Last week, I offered a few thoughts on how climate change will work its way in California’s gubernatorial race — Democrat Jerry Brown embracing the concept, while Republican Meg Whitman wants a temporary freeze (pun intended) on AB 32, the state’s landmark greenhouse-gas bill.
Governor Schwarzenegger, all the while, getting hotter under the collar while his fellow Republicans take swipes at his favorite accomplishment.
And there’s still the U.S. Senate race, where Democrat Barbara Boxer’s role as a principal advocate of cap and trade legislation is sure to be a bone of contention, especially in the Central Valley. Boxer will defend her work as “pollution reduction”. Republicans will call it a ticket to more job losses in California.
Now comes word from next door that Arizona, one of seven states (along with California and four Canadian provinces) that joined in the Western Regional Climate Action Initiative wants to scale back her state’s role in the emissions-curbing movement. Arizona Gov. Jan Brewer has issued an executive order which says her state won’t be taking part in any emission-control plan that could adversely affect businesses and taxpayers.
The Arizona governor is not a complete climate agnostic, however. That same executive order also called for the creation of a 15-member commission to look into the economics of climate change.

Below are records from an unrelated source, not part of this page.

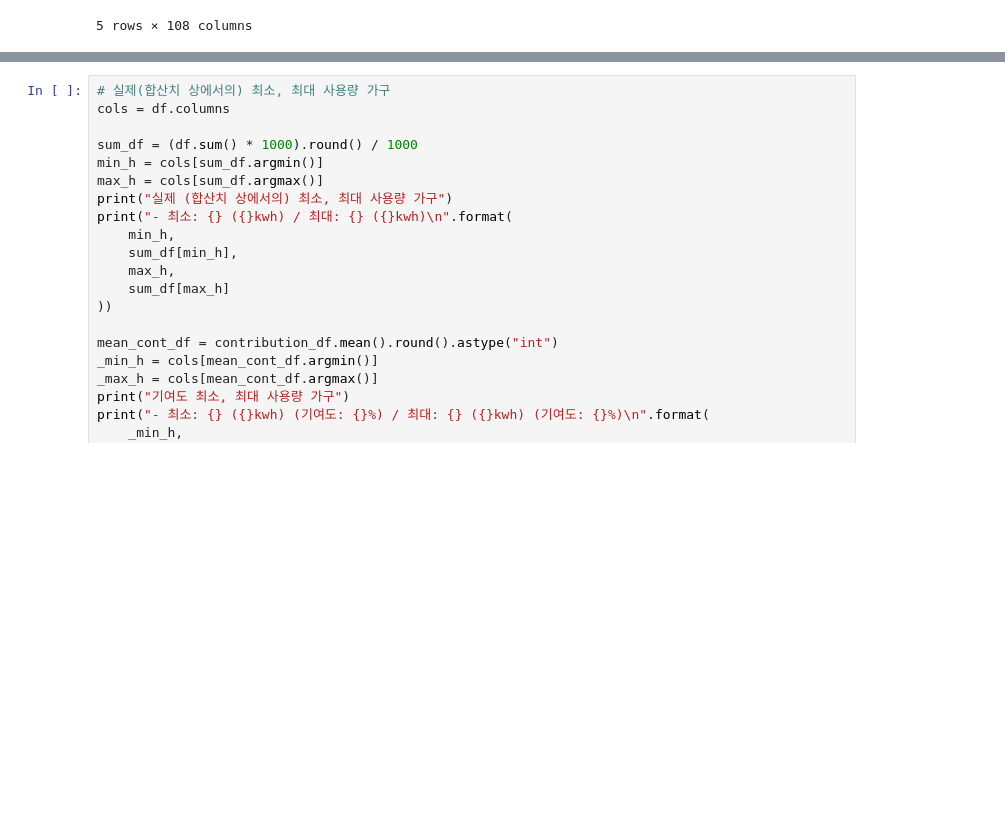
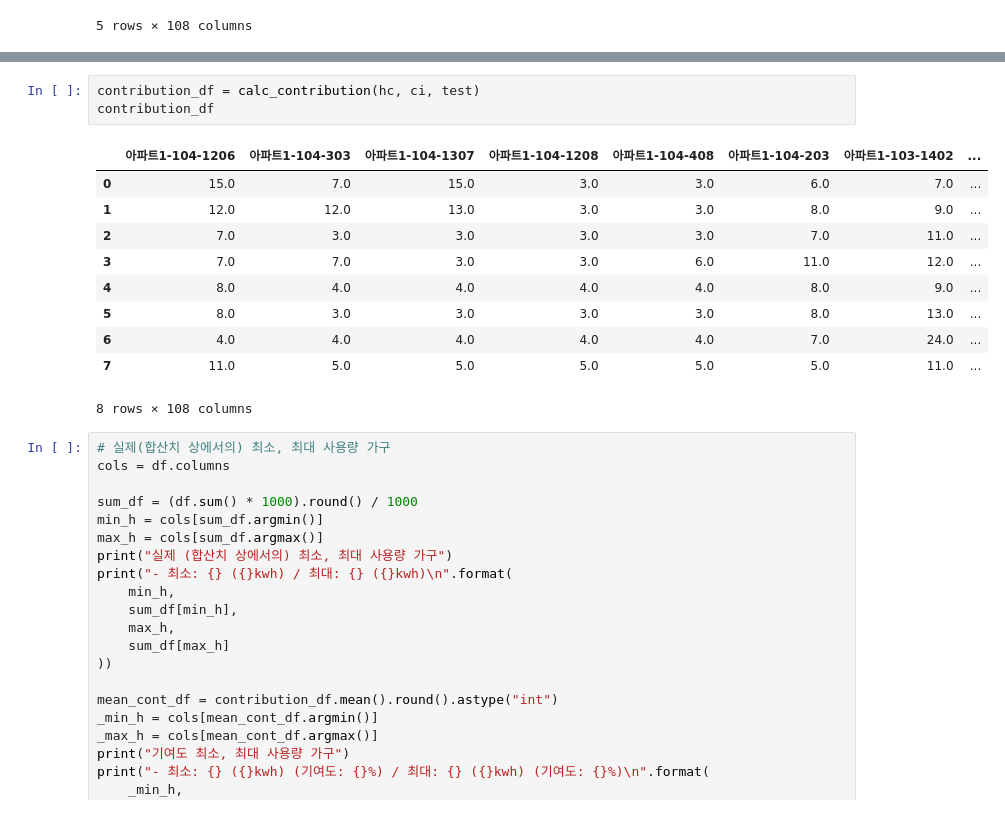
Before and after one commit to formegusto/distribution-by-contribution, a Jupyter notebook: Contribution Update.ipynb, the cells around one changed output, grey strips where cells are left out. Saved outputs shown, nothing was run; the diff lists cells and outputs as text; blank space fills up the shorter version.

```diff
--- a/Contribution Update.ipynb
+++ b/Contribution Update.ipynb
@@ -92,3 +178,17 @@ contribution_df
+# %%
+contribution_df = calc_contribution(hc, ci, test)
+contribution_df
+# %% [output]
+|  | 아파트1-104-1206 | 아파트1-104-303 | 아파트1-104-1307 | 아파트1-104-1208 | 아파트1-104-408 | 아파트1-104-203 | 아파트1-103-1402 | ... |
+| 0 | 15.0 | 7.0 | 15.0 | 3.0 | 3.0 | 6.0 | 7.0 | ... |
+| 1 | 12.0 | 12.0 | 13.0 | 3.0 | 3.0 | 8.0 | 9.0 | ... |
+| 2 | 7.0 | 3.0 | 3.0 | 3.0 | 3.0 | 7.0 | 11.0 | ... |
+| 3 | 7.0 | 7.0 | 3.0 | 3.0 | 6.0 | 11.0 | 12.0 | ... |
+| 4 | 8.0 | 4.0 | 4.0 | 4.0 | 4.0 | 8.0 | 9.0 | ... |
+| 5 | 8.0 | 3.0 | 3.0 | 3.0 | 3.0 | 8.0 | 13.0 | ... |
+| 6 | 4.0 | 4.0 | 4.0 | 4.0 | 4.0 | 7.0 | 24.0 | ... |
+| 7 | 11.0 | 5.0 | 5.0 | 5.0 | 5.0 | 5.0 | 11.0 | ... |
+8 rows × 108 columns
 # %%
 # 실제(합산치 상에서의) 최소, 최대 사용량 가구
 cols = df.columns
```
Also changed, not shown: parts of 9 cells of this notebook, 5 other files.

Seemingly to cover her political bases, that panel will include representatives from Arizona’s ag, mining, transportation and utilities, plus local Indian tribes.
BTW, if you’re curious as to how the recent scandals inside the scientific world have impacted the politics of global warming in the nation’s capital, then you should check out this piece co-authored by Washington Post reporter and Hoover media fellow Juliet Eilperin.
With the California Republican Party’s state convention fast approaching, let’s see how strong the candidates push back against global warming — and how it plays beyond the GOP crowd.